It seems as if there's a group of people out there who are obsessed with dissecting Kubrick's 1980 film, and it's various hidden themes and meanings, in a very, very meticulous fashion. These people theorize that The Shining contains hidden commentary about child abuse, isolation, the mass slaughter of the American Indian, The Holocaust, how the Apollo 11 moon landing was faked (and that Kubrick had some sort of hand in it), and even Minotaurs... because you can't have a giant maze without a Minotaur, everyone knows that!

As an example of what we're talking about, check this out:

In The Shining, Room 237 plays a prominent role.
2x3x7= 42
There are 42 cars in the parking lot of the Overlook Hotel.
Danny wear a jersey with the #42 on it.
They watch Summer of '42 on TV.
Jack's typewriter is from Germany.
1942 is when the Nazi's formally adopted the Final Solution, which lead to the mass slaughter of millions of Jews...
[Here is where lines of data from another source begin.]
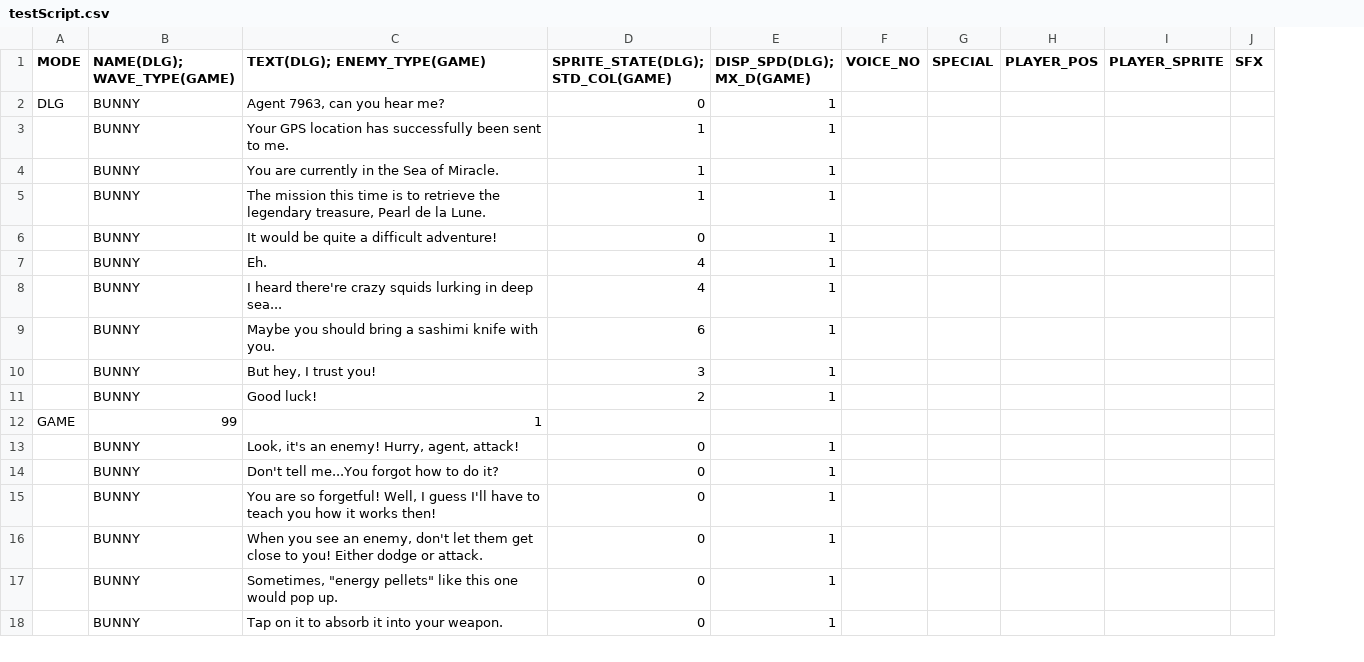
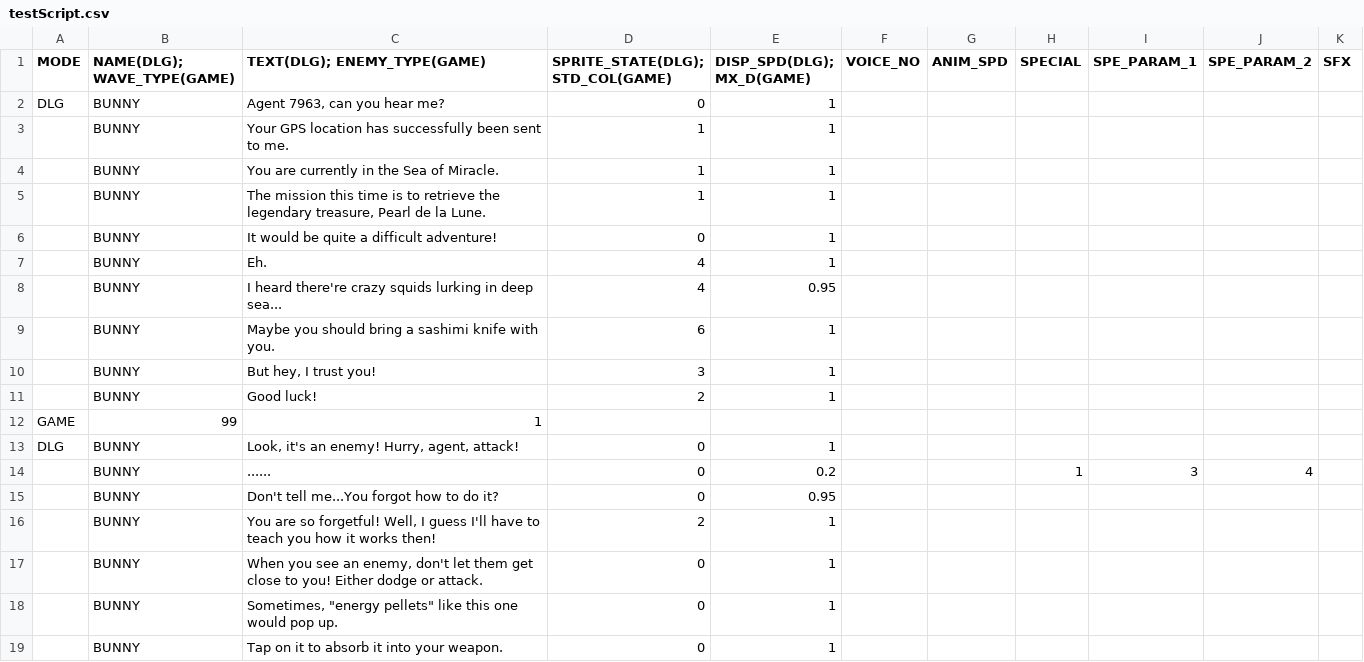
Before and after one commit to GillianYue/Bubbla, a CSV file: Assets/Dialogue/testScript.csv, drawn as a sheet; only a part is shown; removed rows and columns are numbered as before the commit, all else as after; the diff names each change by its address in the sheet, - before the commit and + after, or states it on an @@ line.

Commit message:
flow between states established

```diff
--- a/Assets/Dialogue/testScript.csv
+++ b/Assets/Dialogue/testScript.csv
+column G (ANIM_SPD), empty
-column H (PLAYER_POS), empty
-column I (PLAYER_SPRITE), empty
+column I (SPE_PARAM_1), empty
+column J (SPE_PARAM_2), empty
-E8 (DISP_SPD(DLG); MX_D(GAME)): 1
+E8 (DISP_SPD(DLG); MX_D(GAME)): 0.95
-A13 (MODE): (empty)
+A13 (MODE): DLG
+row 14:  | BUNNY | ...... | 0 | 0.2 |  |  | 1 | 3 | 4
-E15 (DISP_SPD(DLG); MX_D(GAME)): 1
+E15 (DISP_SPD(DLG); MX_D(GAME)): 0.95
-D16 (SPRITE_STATE(DLG); STD_COL(GAME)): 0
+D16 (SPRITE_STATE(DLG); STD_COL(GAME)): 2
```
Also changed, not shown: 5 other files.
That's the kind of theory that abounds in Room 237. Now, whether you believe all of that jazz or not is up to you, but I have to admit that watching the people in this movie who were trying to get me to believe it, was fun as hell. I mean, they're so passionate about it all, that some of what they were saying seemed absolutely plausible.

There's also some cans of Calumet in the movie, which obviously means Indian stuff.
What this movie does do, and what can not be denied, is show us how Kubrick's mind worked as a filmmaker. The man used patterns and tricks of the eye not only to play with his audience, but to add depth and meaning to his films. The way that Room 237 dissects the spacial anomalies of The Shining alone, was fairly mind blowing, and it showed me things I'd never noticed before during multiple viewings the movie. A lot of the "not crazy" stuff contained herein went a long way towards making us wonder just how much of the "crazy stuff" might not be so crazy after all.

I can't even begin to go into the myriad of theories that Room 237 offered up, or their complexity, because there's just too many of them. All I know is that by the end of the movie, when they play The Shining forwards and backwards at the same time, superimposed over itself, it sure felt as if everything they had been going on about just had to be true. It was eerie how well everything matched up.

Then again, I still believe that there was a ghost kid in Three Men and a Baby, "cardboard Ted Danson standee" explanation be damned!

Say what you will, but that shit syncs up, and it's creepy.
Was this movie a subtext-revealing expose, or was it simply the crazed rantings of people trying to make more out of The Shining than even Kubrick himself intended? I can't say for sure, but what I can say is that crazy sauce or not, this was one hell of an interesting Documentary. I honestly bought into a lot of what the makers of this movie were selling, as Kubrick was definitely the type of director who loved to play around with hidden themes. At the very least, all of this kinda proves that he was messing with our minds. At the utmost, it's all true.

Either way, I will never look at The Shining in the same way, ever again. I think that was the true point behind Room 237.


*One other thing that Room 237 got me to do was pull out my DVD copy of The Shining, and watch it with a far more critical eye. In doing so, I realized that my DVD copy was an outdated, terrible transfer, and so I went and upgraded my copy to Blu-ray. In essence, Room 237 pressure-sold me a Blu-ray upgrade for my crappy old DVD version, and for that, the producers of this film have my eternal thanks. Seriously.

In the picture below, we like to think of Jack as the audience (us, you), staring into the maze which represents this documentary; it's fascinating and we just can't look away, but in the end, we know that we'll never figure the damn thing out. Strangely, we're fine with that.


  1. I absolutely can not wait to see this. I'd like to do a double feature with this doc and The Shining. Great write-up!

  2. I wonder if Pink Floyd's Animals or Wish You Were Here sync up with The Shining if you start them playing after the third lion's roar?

  3. It was really fun to do that, Lindsay, we know you'll dig it too :)

    And Fluffy, I wouldn't be surprised lol

  4. I'll definitely do the double feature thingy. ;-)
    Which sequence would you recommend? Watch THE SHINING first and then ROOM 237? Or the other way around?

  5. I'd say watch Room 237 first, as long as you've already seen The Shining before.

    Either way, it will be fun for you at the very least.

  6. very interesting... first time I watched the shining I spotted only one thing that was mentioned in this documentary - the native Indian idea - however now that I have seen this it all makes a lot more sense in a way...